*WHAT THIS TASK INVOLVES*: Starting at the first line of the listing below, repeat each line exactly until the line containing "Center narrow demo", which you include. Leave out pictures.

*DATA RECORDS*:
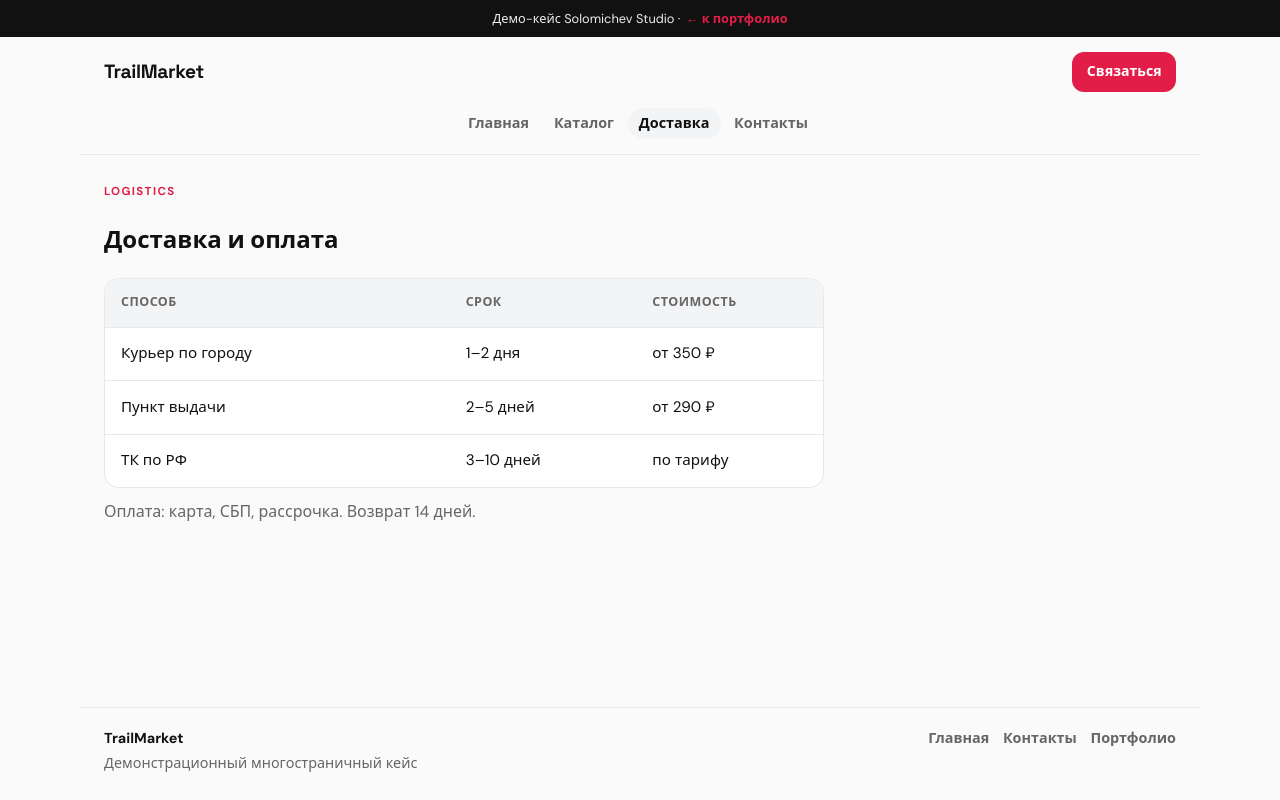
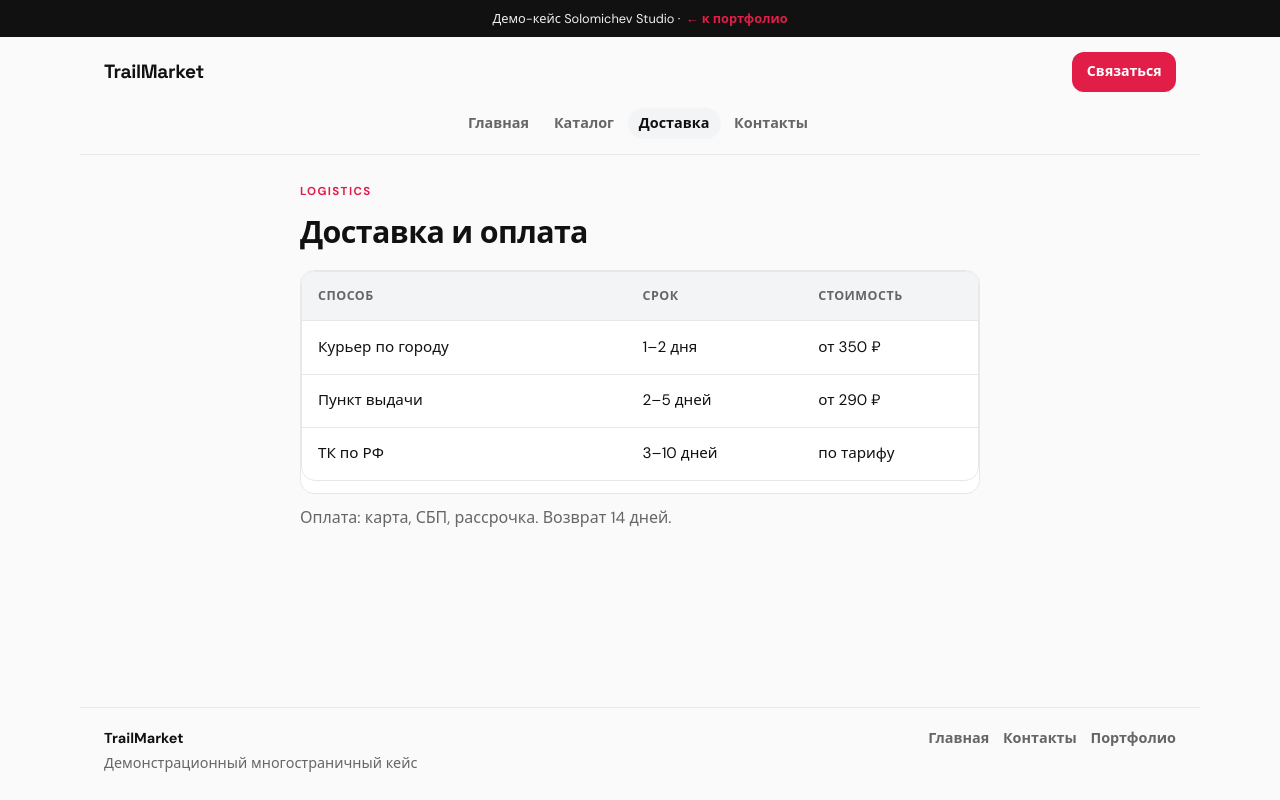
Before and after one commit to Budnikcam/Budnikcam.github.io, a website: page sites/trailmarket/delivery.html in a window 1280 px wide. Drawn offline with Linux system fonts and the light colour scheme.

Commit message:
Center narrow demo content columns on the page.
Delivery and other text pages now sit on a shared centered stack instead of left-aligning inside a wide wrap.

Co-authored-by: Cursor <cursoragent@cursor.com>

```diff
--- a/sites/datapine/site.css
+++ b/sites/datapine/site.css
@@ -96,15 +96,24 @@ button,input,textarea,select{font:inherit}
 .price{color:var(--acc);font-weight:800;margin-top:auto;padding-top:.45rem}
 
 .section{margin:1.25rem 0 0}
-.section-narrow{max-width:720px}
-.wrap > .kicker,.wrap > h2,.wrap > .muted,.wrap > .list,.wrap > .form{max-width:720px}
-.wrap > .table-wrap{max-width:720px}
-.section h2{
+.wrap > h2,.section h2,.stack > h2{
   font-family:var(--display);font-size:clamp(1.35rem,3.5vw,1.9rem);
   margin:0 0 .9rem;letter-spacing:-.02em;text-wrap:balance;
 }
 
-.table-wrap{width:100%;max-width:720px;overflow-x:auto;-webkit-overflow-scrolling:touch;margin:0 0 .75rem;border:1px solid var(--line);border-radius:14px;background:var(--card)}
+/* text / table / form pages: one centered column */
+.stack{
+  width:min(100%,680px);
+  margin-inline:auto;
+}
+.wrap:not(:has(.grid,.shell,.hero,.stats,.phone,.stack)){
+  display:flex;flex-direction:column;align-items:center;
+}
+.wrap:not(:has(.grid,.shell,.hero,.stats,.phone,.stack)) > *{
+  width:100%;max-width:680px;
+}
+
+.table-wrap{width:100%;overflow-x:auto;-webkit-overflow-scrolling:touch;margin:0 0 .75rem;border:1px solid var(--line);border-radius:14px;background:var(--card)}
 .table{width:100%;border-collapse:collapse;table-layout:fixed}
 .table th,.table td{
   text-align:left;vertical-align:middle;padding:.9rem 1rem;
@@ -129,7 +138,8 @@ button,input,textarea,select{font:inherit}
 .stat b{display:block;font-family:var(--display);font-size:clamp(1.15rem,3vw,1.35rem);line-height:1.15}
 .stat span{color:var(--muted);font-size:.82rem}
 
-.form{display:grid;gap:.7rem;width:min(100%,520px)}
+.form{display:grid;gap:.7rem;width:100%}
+.stack .form,.wrap:not(:has(.grid,.shell,.hero,.stats,.phone,.stack)) > .form{max-width:520px;margin-inline:auto}
 .form input,.form textarea,.form select{
   width:100%;min-height:44px;padding:.8rem .9rem;border-radius:12px;
   border:1px solid var(--line);background:var(--card);color:var(--ink);
--- a/sites/fieldly/site.css
+++ b/sites/fieldly/site.css
@@ -96,15 +96,24 @@ button,input,textarea,select{font:inherit}
 .price{color:var(--acc);font-weight:800;margin-top:auto;padding-top:.45rem}
 
 .section{margin:1.25rem 0 0}
-.section-narrow{max-width:720px}
-.wrap > .kicker,.wrap > h2,.wrap > .muted,.wrap > .list,.wrap > .form{max-width:720px}
-.wrap > .table-wrap{max-width:720px}
-.section h2{
+.wrap > h2,.section h2,.stack > h2{
   font-family:var(--display);font-size:clamp(1.35rem,3.5vw,1.9rem);
   margin:0 0 .9rem;letter-spacing:-.02em;text-wrap:balance;
 }
 
-.table-wrap{width:100%;max-width:720px;overflow-x:auto;-webkit-overflow-scrolling:touch;margin:0 0 .75rem;border:1px solid var(--line);border-radius:14px;background:var(--card)}
+/* text / table / form pages: one centered column */
+.stack{
+  width:min(100%,680px);
+  margin-inline:auto;
+}
+.wrap:not(:has(.grid,.shell,.hero,.stats,.phone,.stack)){
+  display:flex;flex-direction:column;align-items:center;
+}
+.wrap:not(:has(.grid,.shell,.hero,.stats,.phone,.stack)) > *{
+  width:100%;max-width:680px;
+}
+
+.table-wrap{width:100%;overflow-x:auto;-webkit-overflow-scrolling:touch;margin:0 0 .75rem;border:1px solid var(--line);border-radius:14px;background:var(--card)}
 .table{width:100%;border-collapse:collapse;table-layout:fixed}
 .table th,.table td{
   text-align:left;vertical-align:middle;padding:.9rem 1rem;
@@ -129,7 +138,8 @@ button,input,textarea,select{font:inherit}
 .stat b{display:block;font-family:var(--display);font-size:clamp(1.15rem,3vw,1.35rem);line-height:1.15}
 .stat span{color:var(--muted);font-size:.82rem}
 
-.form{display:grid;gap:.7rem;width:min(100%,520px)}
+.form{display:grid;gap:.7rem;width:100%}
+.stack .form,.wrap:not(:has(.grid,.shell,.hero,.stats,.phone,.stack)) > .form{max-width:520px;margin-inline:auto}
 .form input,.form textarea,.form select{
   width:100%;min-height:44px;padding:.8rem .9rem;border-radius:12px;
   border:1px solid var(--line);background:var(--card);color:var(--ink);
--- a/sites/karelia-escape/site.css
+++ b/sites/karelia-escape/site.css
@@ -96,15 +96,24 @@ button,input,textarea,select{font:inherit}
 .price{color:var(--acc);font-weight:800;margin-top:auto;padding-top:.45rem}
 
 .section{margin:1.25rem 0 0}
-.section-narrow{max-width:720px}
-.wrap > .kicker,.wrap > h2,.wrap > .muted,.wrap > .list,.wrap > .form{max-width:720px}
-.wrap > .table-wrap{max-width:720px}
-.section h2{
+.wrap > h2,.section h2,.stack > h2{
   font-family:var(--display);font-size:clamp(1.35rem,3.5vw,1.9rem);
   margin:0 0 .9rem;letter-spacing:-.02em;text-wrap:balance;
 }
 
-.table-wrap{width:100%;max-width:720px;overflow-x:auto;-webkit-overflow-scrolling:touch;margin:0 0 .75rem;border:1px solid var(--line);border-radius:14px;background:var(--card)}
+/* text / table / form pages: one centered column */
+.stack{
+  width:min(100%,680px);
+  margin-inline:auto;
+}
+.wrap:not(:has(.grid,.shell,.hero,.stats,.phone,.stack)){
+  display:flex;flex-direction:column;align-items:center;
+}
+.wrap:not(:has(.grid,.shell,.hero,.stats,.phone,.stack)) > *{
+  width:100%;max-width:680px;
+}
+
+.table-wrap{width:100%;overflow-x:auto;-webkit-overflow-scrolling:touch;margin:0 0 .75rem;border:1px solid var(--line);border-radius:14px;background:var(--card)}
 .table{width:100%;border-collapse:collapse;table-layout:fixed}
 .table th,.table td{
   text-align:left;vertical-align:middle;padding:.9rem 1rem;
@@ -129,7 +138,8 @@ button,input,textarea,select{font:inherit}
 .stat b{display:block;font-family:var(--display);font-size:clamp(1.15rem,3vw,1.35rem);line-height:1.15}
 .stat span{color:var(--muted);font-size:.82rem}
 
-.form{display:grid;gap:.7rem;width:min(100%,520px)}
+.form{display:grid;gap:.7rem;width:100%}
+.stack .form,.wrap:not(:has(.grid,.shell,.hero,.stats,.phone,.stack)) > .form{max-width:520px;margin-inline:auto}
 .form input,.form textarea,.form select{
   width:100%;min-height:44px;padding:.8rem .9rem;border-radius:12px;
   border:1px solid var(--line);background:var(--card);color:var(--ink);
--- a/sites/ledgerops/site.css
+++ b/sites/ledgerops/site.css
@@ -96,15 +96,24 @@ button,input,textarea,select{font:inherit}
 .price{color:var(--acc);font-weight:800;margin-top:auto;padding-top:.45rem}
 
 .section{margin:1.25rem 0 0}
-.section-narrow{max-width:720px}
-.wrap > .kicker,.wrap > h2,.wrap > .muted,.wrap > .list,.wrap > .form{max-width:720px}
-.wrap > .table-wrap{max-width:720px}
-.section h2{
+.wrap > h2,.section h2,.stack > h2{
   font-family:var(--display);font-size:clamp(1.35rem,3.5vw,1.9rem);
   margin:0 0 .9rem;letter-spacing:-.02em;text-wrap:balance;
 }
 
-.table-wrap{width:100%;max-width:720px;overflow-x:auto;-webkit-overflow-scrolling:touch;margin:0 0 .75rem;border:1px solid var(--line);border-radius:14px;background:var(--card)}
+/* text / table / form pages: one centered column */
+.stack{
+  width:min(100%,680px);
+  margin-inline:auto;
+}
+.wrap:not(:has(.grid,.shell,.hero,.stats,.phone,.stack)){
+  display:flex;flex-direction:column;align-items:center;
+}
+.wrap:not(:has(.grid,.shell,.hero,.stats,.phone,.stack)) > *{
+  width:100%;max-width:680px;
+}
+
+.table-wrap{width:100%;overflow-x:auto;-webkit-overflow-scrolling:touch;margin:0 0 .75rem;border:1px solid var(--line);border-radius:14px;background:var(--card)}
 .table{width:100%;border-collapse:collapse;table-layout:fixed}
 .table th,.table td{
   text-align:left;vertical-align:middle;padding:.9rem 1rem;
@@ -129,7 +138,8 @@ button,input,textarea,select{font:inherit}
 .stat b{display:block;font-family:var(--display);font-size:clamp(1.15rem,3vw,1.35rem);line-height:1.15}
 .stat span{color:var(--muted);font-size:.82rem}
 
-.form{display:grid;gap:.7rem;width:min(100%,520px)}
+.form{display:grid;gap:.7rem;width:100%}
+.stack .form,.wrap:not(:has(.grid,.shell,.hero,.stats,.phone,.stack)) > .form{max-width:520px;margin-inline:auto}
 .form input,.form textarea,.form select{
   width:100%;min-height:44px;padding:.8rem .9rem;border-radius:12px;
   border:1px solid var(--line);background:var(--card);color:var(--ink);
--- a/sites/northline/site.css
+++ b/sites/northline/site.css
@@ -96,15 +96,24 @@ button,input,textarea,select{font:inherit}
 .price{color:var(--acc);font-weight:800;margin-top:auto;padding-top:.45rem}
 
 .section{margin:1.25rem 0 0}
-.section-narrow{max-width:720px}
-.wrap > .kicker,.wrap > h2,.wrap > .muted,.wrap > .list,.wrap > .form{max-width:720px}
-.wrap > .table-wrap{max-width:720px}
-.section h2{
+.wrap > h2,.section h2,.stack > h2{
   font-family:var(--display);font-size:clamp(1.35rem,3.5vw,1.9rem);
   margin:0 0 .9rem;letter-spacing:-.02em;text-wrap:balance;
 }
 
-.table-wrap{width:100%;max-width:720px;overflow-x:auto;-webkit-overflow-scrolling:touch;margin:0 0 .75rem;border:1px solid var(--line);border-radius:14px;background:var(--card)}
+/* text / table / form pages: one centered column */
+.stack{
+  width:min(100%,680px);
+  margin-inline:auto;
+}
+.wrap:not(:has(.grid,.shell,.hero,.stats,.phone,.stack)){
+  display:flex;flex-direction:column;align-items:center;
+}
+.wrap:not(:has(.grid,.shell,.hero,.stats,.phone,.stack)) > *{
+  width:100%;max-width:680px;
+}
+
+.table-wrap{width:100%;overflow-x:auto;-webkit-overflow-scrolling:touch;margin:0 0 .75rem;border:1px solid var(--line);border-radius:14px;background:var(--card)}
 .table{width:100%;border-collapse:collapse;table-layout:fixed}
 .table th,.table td{
   text-align:left;vertical-align:middle;padding:.9rem 1rem;
@@ -129,7 +138,8 @@ button,input,textarea,select{font:inherit}
 .stat b{display:block;font-family:var(--display);font-size:clamp(1.15rem,3vw,1.35rem);line-height:1.15}
 .stat span{color:var(--muted);font-size:.82rem}
 
-.form{display:grid;gap:.7rem;width:min(100%,520px)}
+.form{display:grid;gap:.7rem;width:100%}
+.stack .form,.wrap:not(:has(.grid,.shell,.hero,.stats,.phone,.stack)) > .form{max-width:520px;margin-inline:auto}
 .form input,.form textarea,.form select{
   width:100%;min-height:44px;padding:.8rem .9rem;border-radius:12px;
   border:1px solid var(--line);background:var(--card);color:var(--ink);
--- a/sites/shopbot-pro/site.css
+++ b/sites/shopbot-pro/site.css
@@ -96,15 +96,24 @@ button,input,textarea,select{font:inherit}
 .price{color:var(--acc);font-weight:800;margin-top:auto;padding-top:.45rem}
 
 .section{margin:1.25rem 0 0}
-.section-narrow{max-width:720px}
-.wrap > .kicker,.wrap > h2,.wrap > .muted,.wrap > .list,.wrap > .form{max-width:720px}
-.wrap > .table-wrap{max-width:720px}
-.section h2{
+.wrap > h2,.section h2,.stack > h2{
   font-family:var(--display);font-size:clamp(1.35rem,3.5vw,1.9rem);
   margin:0 0 .9rem;letter-spacing:-.02em;text-wrap:balance;
 }
 
-.table-wrap{width:100%;max-width:720px;overflow-x:auto;-webkit-overflow-scrolling:touch;margin:0 0 .75rem;border:1px solid var(--line);border-radius:14px;background:var(--card)}
+/* text / table / form pages: one centered column */
+.stack{
+  width:min(100%,680px);
+  margin-inline:auto;
+}
+.wrap:not(:has(.grid,.shell,.hero,.stats,.phone,.stack)){
+  display:flex;flex-direction:column;align-items:center;
+}
+.wrap:not(:has(.grid,.shell,.hero,.stats,.phone,.stack)) > *{
+  width:100%;max-width:680px;
+}
+
+.table-wrap{width:100%;overflow-x:auto;-webkit-overflow-scrolling:touch;margin:0 0 .75rem;border:1px solid var(--line);border-radius:14px;background:var(--card)}
 .table{width:100%;border-collapse:collapse;table-layout:fixed}
 .table th,.table td{
   text-align:left;vertical-align:middle;padding:.9rem 1rem;
@@ -129,7 +138,8 @@ button,input,textarea,select{font:inherit}
 .stat b{display:block;font-family:var(--display);font-size:clamp(1.15rem,3vw,1.35rem);line-height:1.15}
 .stat span{color:var(--muted);font-size:.82rem}
 
-.form{display:grid;gap:.7rem;width:min(100%,520px)}
+.form{display:grid;gap:.7rem;width:100%}
+.stack .form,.wrap:not(:has(.grid,.shell,.hero,.stats,.phone,.stack)) > .form{max-width:520px;margin-inline:auto}
 .form input,.form textarea,.form select{
   width:100%;min-height:44px;padding:.8rem .9rem;border-radius:12px;
   border:1px solid var(--line);background:var(--card);color:var(--ink);
--- a/sites/smol-services/site.css
+++ b/sites/smol-services/site.css
@@ -96,15 +96,24 @@ button,input,textarea,select{font:inherit}
 .price{color:var(--acc);font-weight:800;margin-top:auto;padding-top:.45rem}
 
 .section{margin:1.25rem 0 0}
-.section-narrow{max-width:720px}
-.wrap > .kicker,.wrap > h2,.wrap > .muted,.wrap > .list,.wrap > .form{max-width:720px}
-.wrap > .table-wrap{max-width:720px}
-.section h2{
+.wrap > h2,.section h2,.stack > h2{
   font-family:var(--display);font-size:clamp(1.35rem,3.5vw,1.9rem);
   margin:0 0 .9rem;letter-spacing:-.02em;text-wrap:balance;
 }
 
-.table-wrap{width:100%;max-width:720px;overflow-x:auto;-webkit-overflow-scrolling:touch;margin:0 0 .75rem;border:1px solid var(--line);border-radius:14px;background:var(--card)}
+/* text / table / form pages: one centered column */
+.stack{
+  width:min(100%,680px);
+  margin-inline:auto;
+}
+.wrap:not(:has(.grid,.shell,.hero,.stats,.phone,.stack)){
+  display:flex;flex-direction:column;align-items:center;
+}
+.wrap:not(:has(.grid,.shell,.hero,.stats,.phone,.stack)) > *{
+  width:100%;max-width:680px;
+}
+
+.table-wrap{width:100%;overflow-x:auto;-webkit-overflow-scrolling:touch;margin:0 0 .75rem;border:1px solid var(--line);border-radius:14px;background:var(--card)}
 .table{width:100%;border-collapse:collapse;table-layout:fixed}
 .table th,.table td{
   text-align:left;vertical-align:middle;padding:.9rem 1rem;
@@ -129,7 +138,8 @@ button,input,textarea,select{font:inherit}
 .stat b{display:block;font-family:var(--display);font-size:clamp(1.15rem,3vw,1.35rem);line-height:1.15}
 .stat span{color:var(--muted);font-size:.82rem}
 
-.form{display:grid;gap:.7rem;width:min(100%,520px)}
+.form{display:grid;gap:.7rem;width:100%}
+.stack .form,.wrap:not(:has(.grid,.shell,.hero,.stats,.phone,.stack)) > .form{max-width:520px;margin-inline:auto}
 .form input,.form textarea,.form select{
   width:100%;min-height:44px;padding:.8rem .9rem;border-radius:12px;
   border:1px solid var(--line);background:var(--card);color:var(--ink);
--- a/sites/teplo-fond/site.css
+++ b/sites/teplo-fond/site.css
@@ -96,15 +96,24 @@ button,input,textarea,select{font:inherit}
 .price{color:var(--acc);font-weight:800;margin-top:auto;padding-top:.45rem}
 
 .section{margin:1.25rem 0 0}
-.section-narrow{max-width:720px}
-.wrap > .kicker,.wrap > h2,.wrap > .muted,.wrap > .list,.wrap > .form{max-width:720px}
-.wrap > .table-wrap{max-width:720px}
-.section h2{
+.wrap > h2,.section h2,.stack > h2{
   font-family:var(--display);font-size:clamp(1.35rem,3.5vw,1.9rem);
   margin:0 0 .9rem;letter-spacing:-.02em;text-wrap:balance;
 }
 
-.table-wrap{width:100%;max-width:720px;overflow-x:auto;-webkit-overflow-scrolling:touch;margin:0 0 .75rem;border:1px solid var(--line);border-radius:14px;background:var(--card)}
+/* text / table / form pages: one centered column */
+.stack{
+  width:min(100%,680px);
+  margin-inline:auto;
+}
+.wrap:not(:has(.grid,.shell,.hero,.stats,.phone,.stack)){
+  display:flex;flex-direction:column;align-items:center;
+}
+.wrap:not(:has(.grid,.shell,.hero,.stats,.phone,.stack)) > *{
+  width:100%;max-width:680px;
+}
+
+.table-wrap{width:100%;overflow-x:auto;-webkit-overflow-scrolling:touch;margin:0 0 .75rem;border:1px solid var(--line);border-radius:14px;background:var(--card)}
 .table{width:100%;border-collapse:collapse;table-layout:fixed}
 .table th,.table td{
   text-align:left;vertical-align:middle;padding:.9rem 1rem;
@@ -129,7 +138,8 @@ button,input,textarea,select{font:inherit}
 .stat b{display:block;font-family:var(--display);font-size:clamp(1.15rem,3vw,1.35rem);line-height:1.15}
 .stat span{color:var(--muted);font-size:.82rem}
 
-.form{display:grid;gap:.7rem;width:min(100%,520px)}
+.form{display:grid;gap:.7rem;width:100%}
+.stack .form,.wrap:not(:has(.grid,.shell,.hero,.stats,.phone,.stack)) > .form{max-width:520px;margin-inline:auto}
 .form input,.form textarea,.form select{
   width:100%;min-height:44px;padding:.8rem .9rem;border-radius:12px;
   border:1px solid var(--line);background:var(--card);color:var(--ink);
--- a/sites/trailmarket/delivery.html
+++ b/sites/trailmarket/delivery.html
@@ -25,15 +25,17 @@
 </header>
 <main class="main">
 <div class="wrap">
+<div class="stack">
 <p class="kicker">Logistics</p>
 <h2>Доставка и оплата</h2>
-<div class="table-wrap"><table class="table">
+<div class="table-wrap"><div class="table-wrap"><table class="table">
   <tr><th>Способ</th><th>Срок</th><th>Стоимость</th></tr>
   <tr><td>Курьер по городу</td><td>1–2 дня</td><td>от 350 ₽</td></tr>
   <tr><td>Пункт выдачи</td><td>2–5 дней</td><td>от 290 ₽</td></tr>
   <tr><td>ТК по РФ</td><td>3–10 дней</td><td>по тарифу</td></tr>
-</table></div>
+</table></div></div>
 <p class="muted">Оплата: карта, СБП, рассрочка. Возврат 14 дней.</p>
+</div>
 </div>
 </main>
 <footer class="foot">
--- a/sites/trailmarket/site.css
+++ b/sites/trailmarket/site.css
@@ -96,15 +96,24 @@ button,input,textarea,select{font:inherit}
 .price{color:var(--acc);font-weight:800;margin-top:auto;padding-top:.45rem}
 
 .section{margin:1.25rem 0 0}
-.section-narrow{max-width:720px}
-.wrap > .kicker,.wrap > h2,.wrap > .muted,.wrap > .list,.wrap > .form{max-width:720px}
-.wrap > .table-wrap{max-width:720px}
-.section h2{
+.wrap > h2,.section h2,.stack > h2{
   font-family:var(--display);font-size:clamp(1.35rem,3.5vw,1.9rem);
   margin:0 0 .9rem;letter-spacing:-.02em;text-wrap:balance;
 }
 
-.table-wrap{width:100%;max-width:720px;overflow-x:auto;-webkit-overflow-scrolling:touch;margin:0 0 .75rem;border:1px solid var(--line);border-radius:14px;background:var(--card)}
+/* text / table / form pages: one centered column */
+.stack{
+  width:min(100%,680px);
+  margin-inline:auto;
+}
+.wrap:not(:has(.grid,.shell,.hero,.stats,.phone,.stack)){
+  display:flex;flex-direction:column;align-items:center;
+}
+.wrap:not(:has(.grid,.shell,.hero,.stats,.phone,.stack)) > *{
+  width:100%;max-width:680px;
+}
+
+.table-wrap{width:100%;overflow-x:auto;-webkit-overflow-scrolling:touch;margin:0 0 .75rem;border:1px solid var(--line);border-radius:14px;background:var(--card)}
 .table{width:100%;border-collapse:collapse;table-layout:fixed}
 .table th,.table td{
   text-align:left;vertical-align:middle;padding:.9rem 1rem;
@@ -129,7 +138,8 @@ button,input,textarea,select{font:inherit}
 .stat b{display:block;font-family:var(--display);font-size:clamp(1.15rem,3vw,1.35rem);line-height:1.15}
 .stat span{color:var(--muted);font-size:.82rem}
 
-.form{display:grid;gap:.7rem;width:min(100%,520px)}
+.form{display:grid;gap:.7rem;width:100%}
+.stack .form,.wrap:not(:has(.grid,.shell,.hero,.stats,.phone,.stack)) > .form{max-width:520px;margin-inline:auto}
 .form input,.form textarea,.form select{
   width:100%;min-height:44px;padding:.8rem .9rem;border-radius:12px;
   border:1px solid var(--line);background:var(--card);color:var(--ink);
```
Also changed, not shown: tools/build-demos.mjs (+20 -8 lines).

*TASK RESPONSE*:
Before and after one commit to Budnikcam/Budnikcam.github.io, a website: page sites/trailmarket/delivery.html in a window 1280 px wide. Drawn offline with Linux system fonts and the light colour scheme.

Commit message:
Center narrow demo content columns on the page.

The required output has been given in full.